And (spoiler) this has a consequence: cooperation. When you think of problems in which you notice government involvement and military action in the
news, it's hard not to suppose that the cooperation that wins the day in Breach Zone isn't a better answer than some of the knee-jerk first responses that appear in the news. So, maybe Breach Zone has some political content. But the real consumer warning is this: if you require a military thriller to have darkness, death, and destruction as its overhanging message, or if you require the big story in a military thriller to be the destruction of "enemies" because the "good guys" are just better, or if you can't swallow the idea there's a way to solve problems rather than just shoot enemies faster – this book may not be for you. This book is best read by those willing to consider that humans can change for the better. If you can't buy that, you might find it irritating.

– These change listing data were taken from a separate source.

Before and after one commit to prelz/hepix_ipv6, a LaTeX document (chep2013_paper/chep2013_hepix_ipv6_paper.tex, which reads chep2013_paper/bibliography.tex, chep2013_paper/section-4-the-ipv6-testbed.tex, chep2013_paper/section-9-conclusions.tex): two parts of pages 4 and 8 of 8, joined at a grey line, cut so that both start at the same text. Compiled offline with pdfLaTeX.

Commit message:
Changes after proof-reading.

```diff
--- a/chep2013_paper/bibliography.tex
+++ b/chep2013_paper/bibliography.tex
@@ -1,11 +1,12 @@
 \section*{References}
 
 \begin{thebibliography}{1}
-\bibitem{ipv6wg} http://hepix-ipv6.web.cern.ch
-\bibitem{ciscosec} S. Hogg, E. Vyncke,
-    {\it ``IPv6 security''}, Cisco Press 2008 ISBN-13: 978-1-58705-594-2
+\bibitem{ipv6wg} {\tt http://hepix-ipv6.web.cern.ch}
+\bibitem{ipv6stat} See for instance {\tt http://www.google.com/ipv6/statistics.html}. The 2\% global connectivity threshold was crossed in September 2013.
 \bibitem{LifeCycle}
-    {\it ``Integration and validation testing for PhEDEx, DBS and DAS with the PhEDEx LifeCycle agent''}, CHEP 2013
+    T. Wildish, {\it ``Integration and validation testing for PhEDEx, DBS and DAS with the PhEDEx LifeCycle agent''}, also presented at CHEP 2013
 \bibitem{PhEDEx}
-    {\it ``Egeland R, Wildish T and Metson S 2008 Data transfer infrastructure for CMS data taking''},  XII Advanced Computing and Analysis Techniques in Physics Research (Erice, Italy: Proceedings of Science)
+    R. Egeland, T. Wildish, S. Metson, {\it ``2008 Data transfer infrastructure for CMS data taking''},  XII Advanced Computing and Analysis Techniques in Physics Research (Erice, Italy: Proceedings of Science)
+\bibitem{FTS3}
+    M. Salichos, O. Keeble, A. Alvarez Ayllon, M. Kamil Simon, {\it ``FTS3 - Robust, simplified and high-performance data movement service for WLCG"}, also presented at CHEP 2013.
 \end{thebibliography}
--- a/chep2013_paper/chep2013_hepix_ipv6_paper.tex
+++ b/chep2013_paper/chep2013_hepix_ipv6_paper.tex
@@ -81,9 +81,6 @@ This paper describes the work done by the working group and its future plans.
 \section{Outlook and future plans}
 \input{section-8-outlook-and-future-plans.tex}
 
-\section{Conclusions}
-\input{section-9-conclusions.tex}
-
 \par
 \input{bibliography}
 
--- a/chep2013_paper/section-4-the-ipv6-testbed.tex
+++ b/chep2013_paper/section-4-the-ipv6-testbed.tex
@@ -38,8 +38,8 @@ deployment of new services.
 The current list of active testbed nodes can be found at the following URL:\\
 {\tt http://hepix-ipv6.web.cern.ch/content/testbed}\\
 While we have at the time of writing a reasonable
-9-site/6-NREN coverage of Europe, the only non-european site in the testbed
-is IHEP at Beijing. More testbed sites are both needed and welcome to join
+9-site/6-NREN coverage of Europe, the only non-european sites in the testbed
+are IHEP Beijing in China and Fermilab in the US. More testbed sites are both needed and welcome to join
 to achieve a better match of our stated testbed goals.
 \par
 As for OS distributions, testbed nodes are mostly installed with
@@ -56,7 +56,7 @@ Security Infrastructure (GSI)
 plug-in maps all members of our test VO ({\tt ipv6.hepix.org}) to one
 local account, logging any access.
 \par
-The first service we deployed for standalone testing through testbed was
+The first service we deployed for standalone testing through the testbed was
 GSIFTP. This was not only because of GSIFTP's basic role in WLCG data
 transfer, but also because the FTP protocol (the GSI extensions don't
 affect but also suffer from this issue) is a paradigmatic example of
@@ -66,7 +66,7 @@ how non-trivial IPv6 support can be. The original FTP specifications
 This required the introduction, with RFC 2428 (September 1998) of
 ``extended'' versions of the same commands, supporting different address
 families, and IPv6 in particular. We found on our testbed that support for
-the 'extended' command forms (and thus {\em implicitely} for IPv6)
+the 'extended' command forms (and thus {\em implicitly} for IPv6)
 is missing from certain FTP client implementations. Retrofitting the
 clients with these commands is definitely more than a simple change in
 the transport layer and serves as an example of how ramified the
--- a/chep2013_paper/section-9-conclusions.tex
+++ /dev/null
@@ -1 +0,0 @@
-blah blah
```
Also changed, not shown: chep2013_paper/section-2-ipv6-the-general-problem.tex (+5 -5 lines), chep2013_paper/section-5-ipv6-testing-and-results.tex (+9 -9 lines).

Myke Cole's Breach Zone is so complete on its own that knowledge of prior work isn't essential to understanding and enjoying it. But it's an outstanding advertisement for his earlier works to those who haven't read them. It's clear that the reader's relationship with characters from earlier books, if fleshed out in through experience with them, could make the climax of the story more deeply resonant with readers. But it's perfectly capable of standing on its own.
And it's a delight.

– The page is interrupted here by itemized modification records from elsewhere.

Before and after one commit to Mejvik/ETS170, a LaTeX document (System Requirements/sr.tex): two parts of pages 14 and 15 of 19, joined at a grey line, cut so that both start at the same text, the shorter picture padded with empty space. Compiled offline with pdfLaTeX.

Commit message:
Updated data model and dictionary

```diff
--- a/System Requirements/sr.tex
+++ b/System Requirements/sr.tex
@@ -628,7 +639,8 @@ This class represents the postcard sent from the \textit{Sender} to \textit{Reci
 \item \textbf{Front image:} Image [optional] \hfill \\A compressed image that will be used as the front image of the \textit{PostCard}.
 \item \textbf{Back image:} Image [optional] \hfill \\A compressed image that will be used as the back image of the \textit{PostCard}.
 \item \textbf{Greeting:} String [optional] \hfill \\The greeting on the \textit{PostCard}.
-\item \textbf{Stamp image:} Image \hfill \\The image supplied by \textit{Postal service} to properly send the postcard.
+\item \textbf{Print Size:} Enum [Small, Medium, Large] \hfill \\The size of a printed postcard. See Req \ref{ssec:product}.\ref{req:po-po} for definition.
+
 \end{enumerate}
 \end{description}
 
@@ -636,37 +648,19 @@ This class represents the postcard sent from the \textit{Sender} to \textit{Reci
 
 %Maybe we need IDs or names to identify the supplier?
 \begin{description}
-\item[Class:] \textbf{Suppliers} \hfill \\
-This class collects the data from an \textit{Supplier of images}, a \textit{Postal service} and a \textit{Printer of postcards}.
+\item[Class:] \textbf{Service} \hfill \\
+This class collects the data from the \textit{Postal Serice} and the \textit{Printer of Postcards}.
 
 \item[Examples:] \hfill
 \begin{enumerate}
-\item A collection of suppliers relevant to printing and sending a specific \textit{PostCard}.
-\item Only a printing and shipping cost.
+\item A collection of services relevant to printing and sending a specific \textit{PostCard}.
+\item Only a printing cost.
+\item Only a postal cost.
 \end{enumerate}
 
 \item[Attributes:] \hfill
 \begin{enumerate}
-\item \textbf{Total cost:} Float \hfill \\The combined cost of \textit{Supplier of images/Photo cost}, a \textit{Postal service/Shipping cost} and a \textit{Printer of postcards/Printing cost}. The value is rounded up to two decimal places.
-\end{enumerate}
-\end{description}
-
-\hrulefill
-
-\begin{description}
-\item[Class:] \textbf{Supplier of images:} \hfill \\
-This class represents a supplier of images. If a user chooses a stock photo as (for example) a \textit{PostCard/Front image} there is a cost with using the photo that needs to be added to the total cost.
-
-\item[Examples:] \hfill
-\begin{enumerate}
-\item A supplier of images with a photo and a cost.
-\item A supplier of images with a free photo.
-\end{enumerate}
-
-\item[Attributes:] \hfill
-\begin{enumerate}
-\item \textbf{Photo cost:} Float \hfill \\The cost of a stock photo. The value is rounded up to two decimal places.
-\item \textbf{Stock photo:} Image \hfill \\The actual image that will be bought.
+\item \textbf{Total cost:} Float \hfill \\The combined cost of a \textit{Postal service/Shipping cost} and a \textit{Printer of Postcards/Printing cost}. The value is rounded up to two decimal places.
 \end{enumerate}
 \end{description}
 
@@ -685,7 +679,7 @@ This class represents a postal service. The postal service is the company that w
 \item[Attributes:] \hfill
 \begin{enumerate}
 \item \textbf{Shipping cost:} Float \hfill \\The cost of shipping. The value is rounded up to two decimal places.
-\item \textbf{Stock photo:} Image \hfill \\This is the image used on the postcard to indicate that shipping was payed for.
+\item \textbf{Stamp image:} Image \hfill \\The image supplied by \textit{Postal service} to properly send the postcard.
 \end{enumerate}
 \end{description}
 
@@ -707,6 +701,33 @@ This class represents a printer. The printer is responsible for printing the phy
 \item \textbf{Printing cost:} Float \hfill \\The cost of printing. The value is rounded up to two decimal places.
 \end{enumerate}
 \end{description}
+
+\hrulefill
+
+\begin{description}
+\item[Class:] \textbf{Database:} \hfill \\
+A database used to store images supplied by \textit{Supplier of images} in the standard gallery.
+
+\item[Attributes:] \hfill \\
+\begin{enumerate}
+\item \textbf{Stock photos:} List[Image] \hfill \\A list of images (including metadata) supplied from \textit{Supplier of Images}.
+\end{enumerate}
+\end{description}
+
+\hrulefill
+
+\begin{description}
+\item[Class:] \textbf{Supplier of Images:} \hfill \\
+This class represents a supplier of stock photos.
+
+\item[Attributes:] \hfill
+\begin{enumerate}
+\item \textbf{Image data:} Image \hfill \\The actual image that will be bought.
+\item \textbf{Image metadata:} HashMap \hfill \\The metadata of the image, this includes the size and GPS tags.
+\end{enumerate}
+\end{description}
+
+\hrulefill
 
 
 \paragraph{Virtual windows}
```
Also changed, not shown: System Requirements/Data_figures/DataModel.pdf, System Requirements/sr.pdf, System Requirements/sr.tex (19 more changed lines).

Breach Zone presents a rare respect for every kind of character that exists in the story: civilian and government; military and law enforcement; super and normal; outlaw and posse. The fact all the adversary veiwpoints are so believable – and their positions presented so sympathetically – makes the conflict and its resolution so much more enjoyable than plain-vanilla black-and-white tales involving constructed characters of pure evil and their necessarily-attracted protagonist opponents. Sure, Myke Cole also must construct his characters – but they don't have that stamped-from-the-mold feel one sees in characters made with less care. Cole's central characters have a "real" feel that's a pleasure to see and read.
Best of all, there are already two more to read.